It's Memorial Day weekend in the U.S., and so it's time to take a look at the countries that get the most vacation days per year (in case of a tie, the higher ranking goes the country with highest number of paid vacation days instead of holidays, which may fall on weekends in certain years).
20 paid vacation days + 8 paid holidays. Starting off the list, the Aussies get a nice little package of 28 days off per year, which they presumably spend most of avoiding Australia's famously deadly wildlife. It's all a big picnic until a shark eats your surfboard!
30 paid vacation days + 0 paid holidays. The only African country to make an appearance, Tunisia offers its workers a very respectable month off. Seeing as how the Arab Spring started here, it's no small wonder that the Tunisians demand fair treatment.
15. Slovenia - 33 days (Tied with Croatia and Poland)
20 paid vacation days + 13 paid holidays. Here we have a 3-way tie between Eastern European nations, with each country offering its citizens 20 paid vacation days to go along with 13 state sponsored national holidays.
24 paid vacation days + 10 paid holidays. Famous for its quality exports and near-perfect infrastructure, the Germans realize that it's hard to be so efficient 365 days a year, so they take 34 days off for some 'R und R.'
25 paid vacation days + 9 paid holidays. Scandinavia finally shows up on the list, with Denmark taking after its southern neighbor and giving its workforce 34 days off per year (which is mighty convenient seeing as a large majority of Danes choose to take vacations in where else but Germany).
28 paid vacation days + 11 paid holidays. Though it often flies under the radar in European popular culture, Lithuania does a bang up job in the benefits department, offering nearly 40 days of relaxation time.
25 paid vacation days + 16 paid holidays. Scandinavia is famous for being socially progressive, but Sweden tops the bunch, beating out Norway, Iceland, Finland and Denmark to give its workers the longest vacations this side of the Baltic Sea.
30 paid vacation days + 11 paid holidays. Ahh, to be Brazilian. Not only do Brasileiros get the highest number of vacation days, they also have their country essentially shut down every February for what is arguably the world's biggest annual party: Carnival.

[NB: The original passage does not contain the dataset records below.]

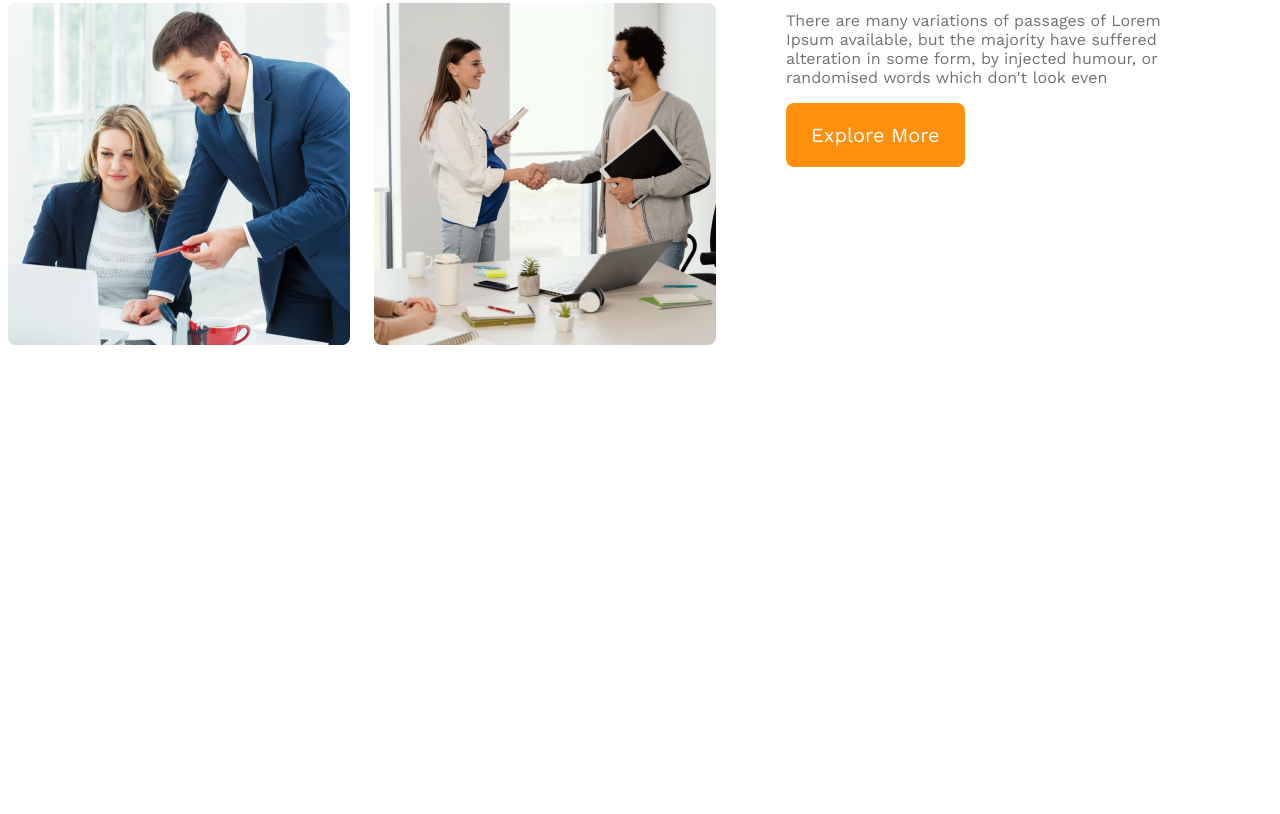
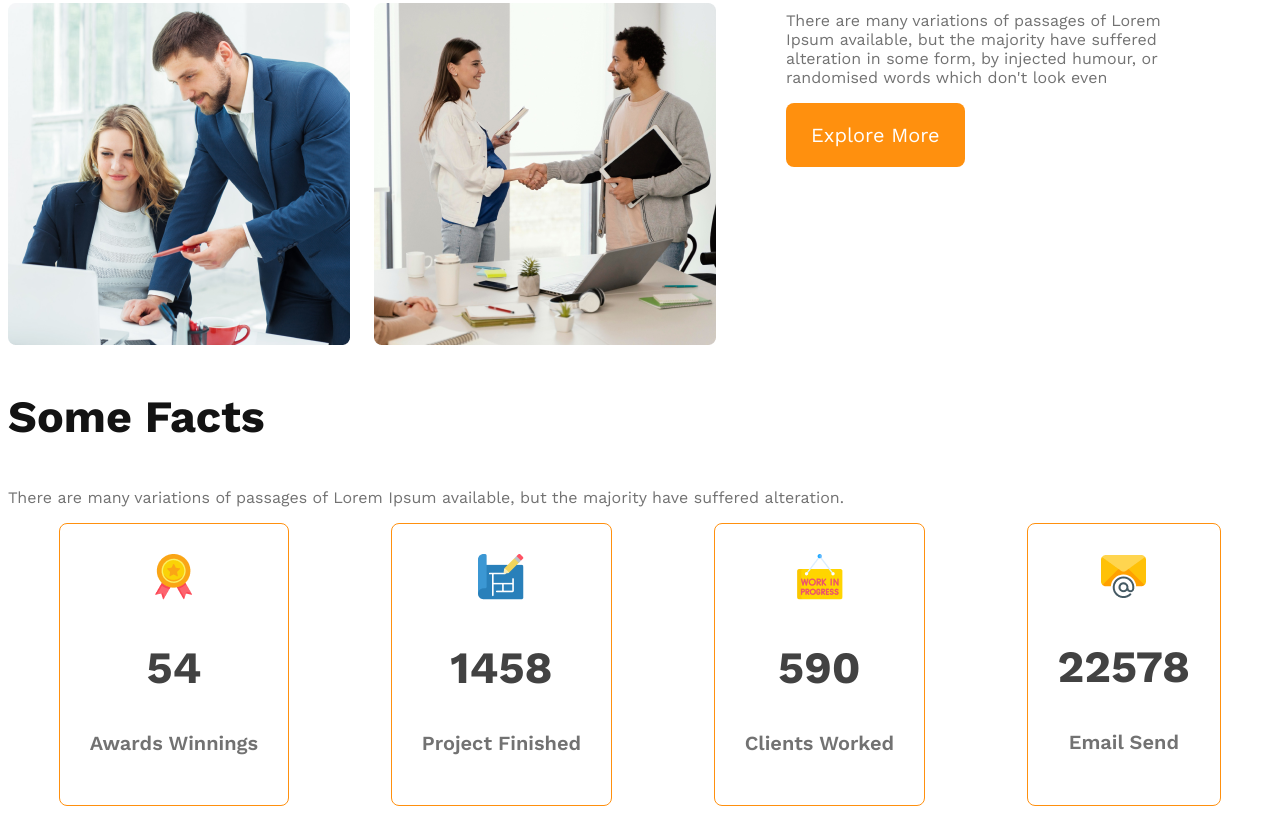
Before and after one commit to fakrul001/architect-website-practice, a plain HTML site: page index.html in a window 1280 px wide. Shown: the part 1374-2188 px from the top of the page. Before the commit the page ends 1727 px from the top, so only its background shows below. Drawn offline with nearby package versions, Linux system fonts and the light colour scheme.

Commit message:
added facts section

```diff
--- a/index.html
+++ b/index.html
@@ -10,7 +10,7 @@
     <!-- header starts -->
     <header>
         <nav>
-            <h3 class="nav-title">G3 Architect</h3>
+            <h3 class="section-title">G3 Architect</h3>
             <ul>
                 <li><a href="">Home</a></li>
                 <li><a href="">About</a></li>
@@ -47,6 +47,39 @@
                 <button class="btn-primary">Explore More</button>
             </div>
         </section>
+        <!-- features section -->
+        <section class="features">
+
+        </section>
+        <!-- facts section -->
+        <section class="facts">
+            <h3 class="section-title">Some Facts</h3>
+            <p class="text-lightgray">
+                There are many variations of passages of Lorem Ipsum available, but the majority have suffered alteration.
+            </p>
+            <div class="facts-card-container">
+                <div class="card">
+                    <img src="images/icons/ribon.png" alt="">
+                    <h2 class="card-stats">54</h2>
+                    <p class="card-title text-lightgray">Awards Winnings</p>
+                </div>
+                <div class="card">
+                    <img src="images/icons/projects.png" alt="">
+                    <h2 class="card-stats">1458</h2>
+                    <p class="card-title text-lightgray">Project Finished</p>
+                </div>
+                <div class="card">
+                    <img src="images/icons/customers.png" alt="">
+                    <h2 class="card-stats">590</h2>
+                    <p class="card-title text-lightgray">Clients Worked</p>
+                </div>
+                <div class="card">
+                    <img src="images/icons/email.png" alt="">
+                    <h2 class="card-stats">22578</h2>
+                    <p class="card-title text-lightgray">Email Send</p>
+                </div>
+            </div>
+        </section>
     </main>
     <footer>
 
--- a/styles/style.css
+++ b/styles/style.css
@@ -20,6 +20,12 @@
     color: #727272;
 }
 
+.section-title{
+    font-size: 2.8rem;
+    font-weight: 700;
+    color: #131313;
+}
+
 /* header styles */
 header{
    background-color: rgba(255, 144, 14, 0.10);
@@ -29,12 +35,6 @@ nav{
     display: flex;
     justify-content: space-between;
     align-items: center;
-}
-
-.nav-title{
-    font-size: 2.8rem;
-    font-weight: 700;
-    color: #131313;
 }
 
 nav > ul{
@@ -101,9 +101,30 @@ main{
 .teams-title .text-features{
     color: #FF900E;
     font-weight: 700;
-
 }
 
+/* facts section */
+.facts-card-container{
+    display: flex;
+    justify-content: space-around;
+}
+
+.facts-card-container .card{
+    border-radius: 8px;
+    border: 1px solid #FF900E;
+    text-align: center;
+    padding: 30px;
+}
+.facts-card-container .card-title{
+    font-weight: 600;
+    font-size: 1.25rem;
+    margin-top: 5px;
+}
+
+.facts-card-container .card-stats{
+    font-size: 2.8rem;
+    color: #424242;
+}
 
 
 
```
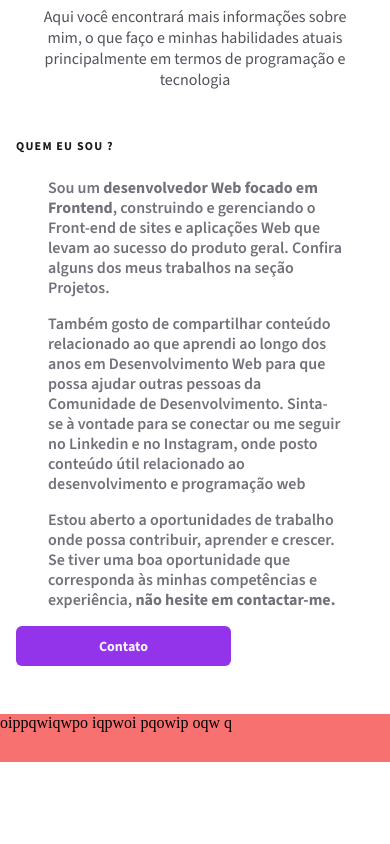
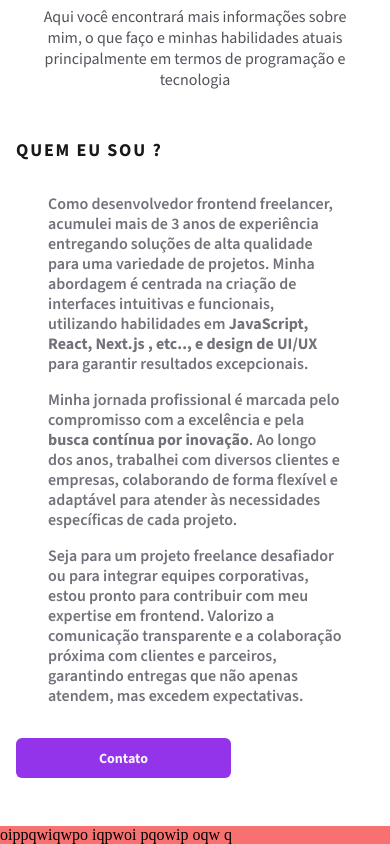
Before and after one commit to dinhoSilwa/claudiosilva, a React (Vite) app: page / in a window 390 px wide. Shown: the part 840-1684 px from the top of the page. Before the commit the page ends 1602 px from the top, so only its background shows below. Built offline with nearby package versions, Linux system fonts and the light colour scheme.

Commit message:
style(responsive)

```diff
--- a/src/components/Hero.tsx
+++ b/src/components/Hero.tsx
@@ -31,37 +31,37 @@ export const Hero = () => {
           tecnologia
         </Paragraph>
 
-        <section className="px-4 font-source flex flex-col gap-6">
+        <section className="px-4 font-source flex flex-col gap-[32px] h-auto">
           <Title type="sub-title">Quem Eu sou ?</Title>
-          <article className="flex flex-col gap-4 ">
+          <article className="flex flex-col gap-[16px]">
             <Paragraph type="normal-text">
-              Sou um <strong>desenvolvedor Web focado em Frontend</strong>,
-              construindo e gerenciando o Front-end de sites e aplicações Web
-              que levam ao sucesso do produto geral. Confira alguns dos meus
-              trabalhos na seção Projetos.
+              Como desenvolvedor frontend freelancer, acumulei mais de 3 anos de
+              experiência entregando soluções de alta qualidade para uma
+              variedade de projetos. Minha abordagem é centrada na criação de
+              interfaces intuitivas e funcionais, utilizando habilidades em
+              <strong> JavaScript, React, Next.js , etc.., e design de UI/UX</strong> para garantir
+              resultados excepcionais.
             </Paragraph>
             <Paragraph type="normal-text">
-              Também gosto de compartilhar conteúdo relacionado ao que aprendi
-              ao longo dos anos em Desenvolvimento Web para que possa ajudar
-              outras pessoas da Comunidade de Desenvolvimento. Sinta-se à
-              vontade para se conectar ou me seguir no Linkedin e no Instagram,
-              onde posto conteúdo útil relacionado ao desenvolvimento e
-              programação web
+              Minha jornada profissional é marcada pelo compromisso com a
+              excelência e pela <strong>busca contínua por inovação</strong>. Ao longo dos anos,
+              trabalhei com diversos clientes e empresas, colaborando de forma
+              flexível e adaptável para atender às necessidades específicas de
+              cada projeto.{" "}
             </Paragraph>
             <Paragraph type="normal-text">
-              Estou aberto a oportunidades de trabalho onde possa contribuir,
-              aprender e crescer. Se tiver uma boa oportunidade que corresponda
-              às minhas competências e experiência,{" "}
-              <strong>não hesite em contactar-me.</strong>
+              Seja para um projeto freelance desafiador ou para integrar equipes
+              corporativas, estou pronto para contribuir com meu expertise em
+              frontend. Valorizo a comunicação transparente e a colaboração
+              próxima com clientes e parceiros, garantindo entregas que não
+              apenas atendem, mas excedem expectativas.{" "}
             </Paragraph>
-            <ButtonCTA>
-              Contato
-            </ButtonCTA>
           </article>
+          <ButtonCTA>Contato</ButtonCTA>
         </section>
 
         <section className="h-screen bg-red-400">
-          oippqwiqwpo iqpwoi  pqowip  oqw q
+          oippqwiqwpo iqpwoi pqowip oqw q
         </section>
       </section>
     </>
--- a/src/components/Paragraph.tsx
+++ b/src/components/Paragraph.tsx
@@ -13,7 +13,7 @@ export const Paragraph = ({children ,type, ...props}: IParagraph) =>{
       <p
         {...props}
         className={clsx(`font-source font-normal `,
-          `xs:text-[16px] xs:px-8`,
+          `xs:text-[16px] xs:px-8 xxs:leading-[24px]`,
           {
           "text-center text-zinc-600 px-4" : type == 'sub-text'
           },
--- a/src/components/Title.tsx
+++ b/src/components/Title.tsx
@@ -17,7 +17,7 @@ export const Title = ({ children, type, ...props }: ITitle) => {
               "text-[24px] flex items-center text-center": type === "title",
             },
             {
-              "w-full first-letter:uppercase text-[12px] uppercase":
+              "w-full first-letter:uppercase text-[18px] uppercase":
                 type === "sub-title",
             }
           )}
```
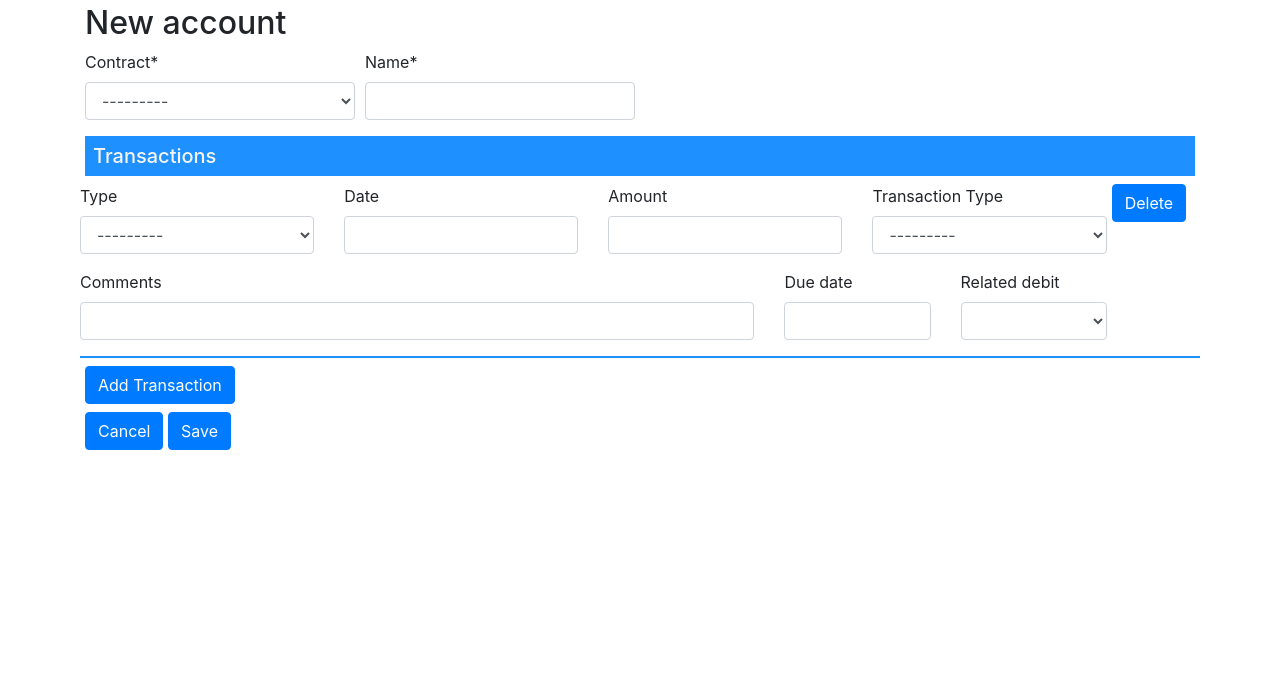
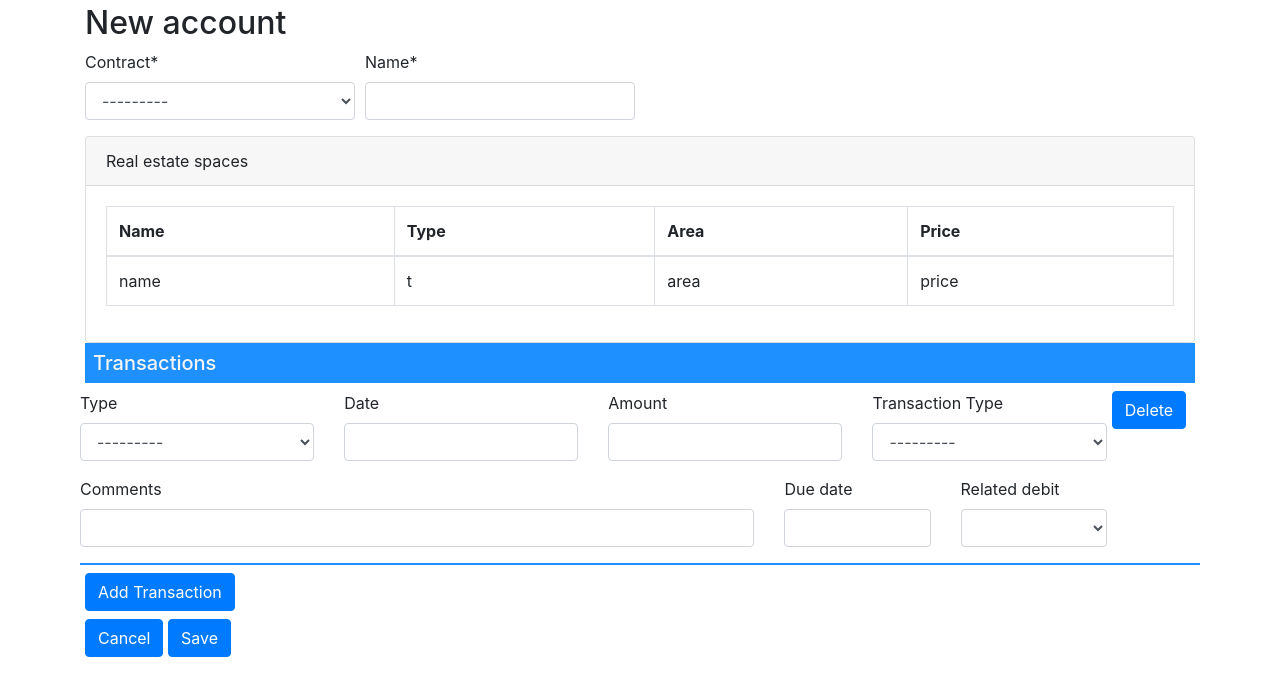
Before and after one commit to luiscberrocal/rec_demo, a Django app: page /en/banking/account/create/ in a window 1280 px wide. Shown: the part 56-752 px from the top of the page. Run offline with Django 3.2, Linux system fonts and the light colour scheme; a user stored in the database is signed in; tables that the repository leaves empty hold one stand-in row (values such as "Sample post"); lists and menus that the app fills with data are empty; some libraries are stand-ins or nearby versions.

Commit message:
Reading contract web service

```diff
--- a/rec_demo/templates/banking/account_form.html
+++ b/rec_demo/templates/banking/account_form.html
@@ -20,13 +20,38 @@
                 {{ form.name|as_crispy_field }}
             </div>
         </div>
+        <div class="card">
+            <div class="card-header">
+                {% trans 'Real estate spaces' %}
+            </div>
+            <div class="card-body">
+                <table class="table table-bordered">
+                    <thead>
+                    <th scope="col">{% trans 'Name' %}</th>
+                    <th scope="col">{% trans 'Type' %}</th>
+                    <th scope="col">{% trans 'Area' %}</th>
+                    <th scope="col">{% trans 'Price' %}</th>
+                    </thead>
+                    <tbody>
+                        <tr>
+                            <td>name</td>
+                            <td>t</td>
+                            <td>area</td>
+                            <td class="price">price</td>
+                        </tr>
+
+                    </tbody>
+                </table>
+            </div>
+        </div>
+
         <h3 class="form-subtitle">{% trans 'Transactions' %}</h3>
         <div id="transactions">
 
             {% for key, f0, f1, f2, f3, f4, f5, f6, f7 in form.get_transaction_fields %}
                 <div class="form-row transaction-row" id="transaction-{{ key }}">
                     <div class="col-md-11">
-                        <div class="form-row" >
+                        <div class="form-row">
                             <div class="row gy-2 gx-3 align-items-center">
                                 {{ f0 }}
                                 <div class="form-group col-md-3 mb-0">
@@ -82,6 +107,25 @@
     {{ block.super }}
     <script>
         $(document).ready(function () {
+            function getContractData(contractId) {
+                let url_mask = "{% url 'real_estate-api:detail-contract' 12345 %}"
+                let url = url_mask.replace(/12345/, contractId);
+                $.ajax({
+                    method: 'GET',
+                    url: url,
+                    data: {},
+                    success: function (data) {
+                        {#$.each(data, function () {#}
+                        {#    console.log(this);#}
+                        {# }); #}
+                        console.log(data)
+                        data.real_estate_spaces.forEach(function (item){
+                            console.log(item);
+                        })
+                    }
+                });
+            }
+
             function getIndex(elementId) {
                 const regex = /transaction-(\d+)/gm;
                 let match = regex.exec(elementId);
@@ -127,7 +171,10 @@
 
             $('#id_contract').on('change', function () {
                 let contract = $('#id_contract option:selected').text();
+                let contractId = $('#id_contract').val();
+
                 $('#id_name').val(contract);
+                getContractData(contractId)
             });
             $('.transaction-class').on('change', function () {
                 let cls = $(this).val();
@@ -140,7 +187,7 @@
             $('#add-transaction').on('click', function () {
                 cloneLastTransaction();
             });
-            $('.delete-transaction').on('click', function (){
+            $('.delete-transaction').on('click', function () {
                 $(this).parent().parent().remove();
             });
         });
```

The Federal Fair Labor Standards Act (FLSA) of 1938 carries no requirements for individual employers to give their employees any paid vacation time. Many companies do still give their employees vacation time and paid holidays to remain an attractive employment option, but they are not legally required to do so.